Denis Villeneuve is a credited screenwriter on six of the acclaimed features he has directed — including Dune: Part One, for which he received a Best Adapted Screenplay nomination from the Academy but not directing nomination. He is, however, not a fan of dialogue.

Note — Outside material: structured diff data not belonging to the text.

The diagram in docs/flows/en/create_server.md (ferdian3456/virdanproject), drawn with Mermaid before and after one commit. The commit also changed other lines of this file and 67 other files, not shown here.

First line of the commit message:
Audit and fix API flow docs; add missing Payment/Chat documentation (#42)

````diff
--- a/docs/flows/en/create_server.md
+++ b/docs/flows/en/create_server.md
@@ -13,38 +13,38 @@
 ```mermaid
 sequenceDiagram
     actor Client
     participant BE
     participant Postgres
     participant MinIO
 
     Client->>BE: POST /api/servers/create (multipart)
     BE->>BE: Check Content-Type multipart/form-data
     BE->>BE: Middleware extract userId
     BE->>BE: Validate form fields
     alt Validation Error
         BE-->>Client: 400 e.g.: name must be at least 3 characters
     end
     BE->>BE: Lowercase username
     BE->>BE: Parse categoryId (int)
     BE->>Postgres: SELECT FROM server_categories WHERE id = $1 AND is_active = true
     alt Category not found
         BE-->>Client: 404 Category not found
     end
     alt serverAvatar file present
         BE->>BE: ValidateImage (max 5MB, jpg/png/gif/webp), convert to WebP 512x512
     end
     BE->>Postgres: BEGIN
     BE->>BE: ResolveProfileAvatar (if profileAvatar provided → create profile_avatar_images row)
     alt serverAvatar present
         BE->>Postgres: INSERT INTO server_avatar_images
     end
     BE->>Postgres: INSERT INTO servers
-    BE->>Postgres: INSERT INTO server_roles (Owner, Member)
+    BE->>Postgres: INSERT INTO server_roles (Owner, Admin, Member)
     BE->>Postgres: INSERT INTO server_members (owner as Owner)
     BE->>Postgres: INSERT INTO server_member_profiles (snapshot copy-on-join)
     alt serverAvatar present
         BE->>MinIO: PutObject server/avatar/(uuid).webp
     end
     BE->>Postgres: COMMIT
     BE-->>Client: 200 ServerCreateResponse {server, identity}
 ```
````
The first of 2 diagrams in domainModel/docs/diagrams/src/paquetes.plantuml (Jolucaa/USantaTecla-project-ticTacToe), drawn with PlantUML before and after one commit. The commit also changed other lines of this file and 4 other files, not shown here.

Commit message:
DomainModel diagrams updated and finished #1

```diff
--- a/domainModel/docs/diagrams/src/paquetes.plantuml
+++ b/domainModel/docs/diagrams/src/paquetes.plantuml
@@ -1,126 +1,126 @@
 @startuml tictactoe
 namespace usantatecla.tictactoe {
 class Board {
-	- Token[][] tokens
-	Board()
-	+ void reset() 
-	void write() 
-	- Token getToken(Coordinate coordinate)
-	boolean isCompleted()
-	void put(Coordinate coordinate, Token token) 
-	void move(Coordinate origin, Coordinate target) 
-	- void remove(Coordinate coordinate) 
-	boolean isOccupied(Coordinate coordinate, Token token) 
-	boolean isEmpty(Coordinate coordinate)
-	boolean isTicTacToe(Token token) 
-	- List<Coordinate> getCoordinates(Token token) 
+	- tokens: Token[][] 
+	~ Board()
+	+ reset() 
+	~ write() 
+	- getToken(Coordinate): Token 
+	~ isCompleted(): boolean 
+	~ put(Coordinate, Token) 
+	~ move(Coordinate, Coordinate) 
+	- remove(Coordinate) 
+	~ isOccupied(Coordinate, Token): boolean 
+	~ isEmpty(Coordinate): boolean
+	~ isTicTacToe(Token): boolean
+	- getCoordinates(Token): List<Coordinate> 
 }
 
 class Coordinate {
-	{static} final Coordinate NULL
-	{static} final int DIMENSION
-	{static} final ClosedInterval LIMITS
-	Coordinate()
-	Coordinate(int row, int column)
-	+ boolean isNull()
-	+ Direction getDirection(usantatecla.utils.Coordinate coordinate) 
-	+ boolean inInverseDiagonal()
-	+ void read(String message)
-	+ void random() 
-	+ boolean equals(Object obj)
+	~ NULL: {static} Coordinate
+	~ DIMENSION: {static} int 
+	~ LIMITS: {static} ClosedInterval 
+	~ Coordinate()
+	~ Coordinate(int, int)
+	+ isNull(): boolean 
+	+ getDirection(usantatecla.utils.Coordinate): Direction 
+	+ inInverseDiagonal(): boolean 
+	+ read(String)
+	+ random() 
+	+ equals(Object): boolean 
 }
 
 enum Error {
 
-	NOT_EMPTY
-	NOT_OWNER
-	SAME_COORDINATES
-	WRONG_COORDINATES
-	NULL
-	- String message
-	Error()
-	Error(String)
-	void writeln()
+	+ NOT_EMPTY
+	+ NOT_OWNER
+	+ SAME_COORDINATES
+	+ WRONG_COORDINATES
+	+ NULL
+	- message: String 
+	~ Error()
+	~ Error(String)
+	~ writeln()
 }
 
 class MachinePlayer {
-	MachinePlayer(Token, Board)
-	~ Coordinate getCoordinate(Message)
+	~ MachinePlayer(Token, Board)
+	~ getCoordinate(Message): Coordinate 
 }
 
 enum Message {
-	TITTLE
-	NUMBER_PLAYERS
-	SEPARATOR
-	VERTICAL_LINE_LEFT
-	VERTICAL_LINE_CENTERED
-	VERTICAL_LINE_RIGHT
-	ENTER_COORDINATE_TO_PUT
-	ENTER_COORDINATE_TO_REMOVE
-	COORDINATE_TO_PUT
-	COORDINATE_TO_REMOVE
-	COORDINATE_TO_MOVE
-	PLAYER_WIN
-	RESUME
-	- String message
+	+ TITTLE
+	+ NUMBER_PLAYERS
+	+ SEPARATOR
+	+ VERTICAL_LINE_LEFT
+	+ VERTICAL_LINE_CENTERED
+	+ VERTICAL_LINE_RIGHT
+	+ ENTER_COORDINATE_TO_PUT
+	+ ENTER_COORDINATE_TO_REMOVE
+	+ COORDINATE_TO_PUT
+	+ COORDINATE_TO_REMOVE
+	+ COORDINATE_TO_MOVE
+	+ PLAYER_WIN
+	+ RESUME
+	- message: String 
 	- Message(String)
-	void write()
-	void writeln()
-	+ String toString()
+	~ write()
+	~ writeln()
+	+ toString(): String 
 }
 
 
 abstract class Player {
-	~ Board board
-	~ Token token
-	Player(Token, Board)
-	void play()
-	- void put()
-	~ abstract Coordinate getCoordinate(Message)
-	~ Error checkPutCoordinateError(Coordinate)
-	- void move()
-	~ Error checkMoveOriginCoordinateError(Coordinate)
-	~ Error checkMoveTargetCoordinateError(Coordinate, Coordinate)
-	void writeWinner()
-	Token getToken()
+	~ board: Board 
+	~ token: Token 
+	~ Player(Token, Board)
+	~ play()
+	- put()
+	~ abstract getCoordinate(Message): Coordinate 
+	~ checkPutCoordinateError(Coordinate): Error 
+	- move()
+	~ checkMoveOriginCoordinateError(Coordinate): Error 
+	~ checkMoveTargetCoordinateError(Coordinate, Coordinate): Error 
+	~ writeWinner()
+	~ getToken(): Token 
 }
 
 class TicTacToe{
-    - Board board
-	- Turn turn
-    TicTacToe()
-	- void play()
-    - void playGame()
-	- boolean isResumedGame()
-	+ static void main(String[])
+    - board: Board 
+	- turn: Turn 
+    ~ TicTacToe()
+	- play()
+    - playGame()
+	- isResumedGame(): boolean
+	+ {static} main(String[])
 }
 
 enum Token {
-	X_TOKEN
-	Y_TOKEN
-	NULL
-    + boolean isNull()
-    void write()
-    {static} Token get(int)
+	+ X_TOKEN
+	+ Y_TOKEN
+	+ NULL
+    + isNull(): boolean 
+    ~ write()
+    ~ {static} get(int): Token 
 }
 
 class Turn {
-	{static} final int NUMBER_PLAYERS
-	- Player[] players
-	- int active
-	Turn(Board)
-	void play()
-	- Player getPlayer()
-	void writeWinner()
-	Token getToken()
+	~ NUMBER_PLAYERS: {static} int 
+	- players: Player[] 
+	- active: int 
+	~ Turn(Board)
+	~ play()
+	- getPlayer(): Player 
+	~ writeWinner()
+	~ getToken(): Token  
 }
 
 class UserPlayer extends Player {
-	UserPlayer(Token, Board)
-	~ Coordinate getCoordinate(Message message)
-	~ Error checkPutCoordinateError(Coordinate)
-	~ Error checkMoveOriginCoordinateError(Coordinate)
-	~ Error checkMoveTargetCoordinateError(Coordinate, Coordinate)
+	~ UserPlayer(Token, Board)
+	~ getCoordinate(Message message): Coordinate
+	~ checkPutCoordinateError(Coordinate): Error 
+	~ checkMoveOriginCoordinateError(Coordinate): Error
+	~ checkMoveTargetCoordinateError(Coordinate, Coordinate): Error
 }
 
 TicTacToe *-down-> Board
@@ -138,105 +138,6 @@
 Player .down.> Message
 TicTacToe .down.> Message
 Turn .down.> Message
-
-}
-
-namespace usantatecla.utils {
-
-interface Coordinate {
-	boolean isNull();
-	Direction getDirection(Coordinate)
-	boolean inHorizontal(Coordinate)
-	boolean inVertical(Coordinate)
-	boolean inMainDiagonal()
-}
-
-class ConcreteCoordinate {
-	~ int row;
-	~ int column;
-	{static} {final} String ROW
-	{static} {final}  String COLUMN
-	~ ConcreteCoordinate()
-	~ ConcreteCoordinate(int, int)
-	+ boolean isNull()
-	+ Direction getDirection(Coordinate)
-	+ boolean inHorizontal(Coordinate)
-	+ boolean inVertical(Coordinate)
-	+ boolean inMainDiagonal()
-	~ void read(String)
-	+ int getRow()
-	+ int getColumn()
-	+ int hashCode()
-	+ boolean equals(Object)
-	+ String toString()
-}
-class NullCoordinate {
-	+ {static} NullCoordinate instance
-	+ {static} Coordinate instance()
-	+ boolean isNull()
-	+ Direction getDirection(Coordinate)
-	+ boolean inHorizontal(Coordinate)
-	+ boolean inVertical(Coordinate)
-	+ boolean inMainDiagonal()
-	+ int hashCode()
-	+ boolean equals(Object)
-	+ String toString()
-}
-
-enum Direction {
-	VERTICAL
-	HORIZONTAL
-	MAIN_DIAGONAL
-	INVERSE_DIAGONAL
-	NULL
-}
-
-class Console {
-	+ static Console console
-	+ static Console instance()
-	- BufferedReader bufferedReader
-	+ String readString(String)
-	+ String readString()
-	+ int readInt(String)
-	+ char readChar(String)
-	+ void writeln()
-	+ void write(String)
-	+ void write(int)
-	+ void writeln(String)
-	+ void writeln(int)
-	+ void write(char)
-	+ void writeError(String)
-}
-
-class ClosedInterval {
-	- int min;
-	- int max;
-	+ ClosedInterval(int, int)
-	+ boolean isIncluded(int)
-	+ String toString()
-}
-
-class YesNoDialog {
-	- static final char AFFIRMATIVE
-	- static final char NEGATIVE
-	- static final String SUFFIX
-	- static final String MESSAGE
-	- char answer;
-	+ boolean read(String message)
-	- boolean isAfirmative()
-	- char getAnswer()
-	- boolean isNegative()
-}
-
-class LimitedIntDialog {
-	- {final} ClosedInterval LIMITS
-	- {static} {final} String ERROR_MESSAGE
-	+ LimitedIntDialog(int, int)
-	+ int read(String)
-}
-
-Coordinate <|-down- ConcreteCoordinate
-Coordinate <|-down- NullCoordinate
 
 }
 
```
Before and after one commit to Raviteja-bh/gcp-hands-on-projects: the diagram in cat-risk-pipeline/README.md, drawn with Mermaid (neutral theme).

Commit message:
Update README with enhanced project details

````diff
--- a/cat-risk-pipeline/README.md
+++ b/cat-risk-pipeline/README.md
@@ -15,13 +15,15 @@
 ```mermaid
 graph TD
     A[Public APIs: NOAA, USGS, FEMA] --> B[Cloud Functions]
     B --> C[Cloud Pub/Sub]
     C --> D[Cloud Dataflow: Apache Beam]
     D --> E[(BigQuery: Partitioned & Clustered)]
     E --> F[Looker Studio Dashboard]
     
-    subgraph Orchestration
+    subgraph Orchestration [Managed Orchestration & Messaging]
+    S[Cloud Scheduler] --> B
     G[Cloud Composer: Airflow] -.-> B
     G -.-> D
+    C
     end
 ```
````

“Frankly, I hate dialogue,” the filmmaker told The Times of London in a recent interview. “Dialogue is for theatre and television. I don’t remember movies because of a good line, I remember movies because of a strong image. I’m not interested in dialogue at all. Pure image and sound, that is the power of cinema, but it is something not obvious when you watch movies today.”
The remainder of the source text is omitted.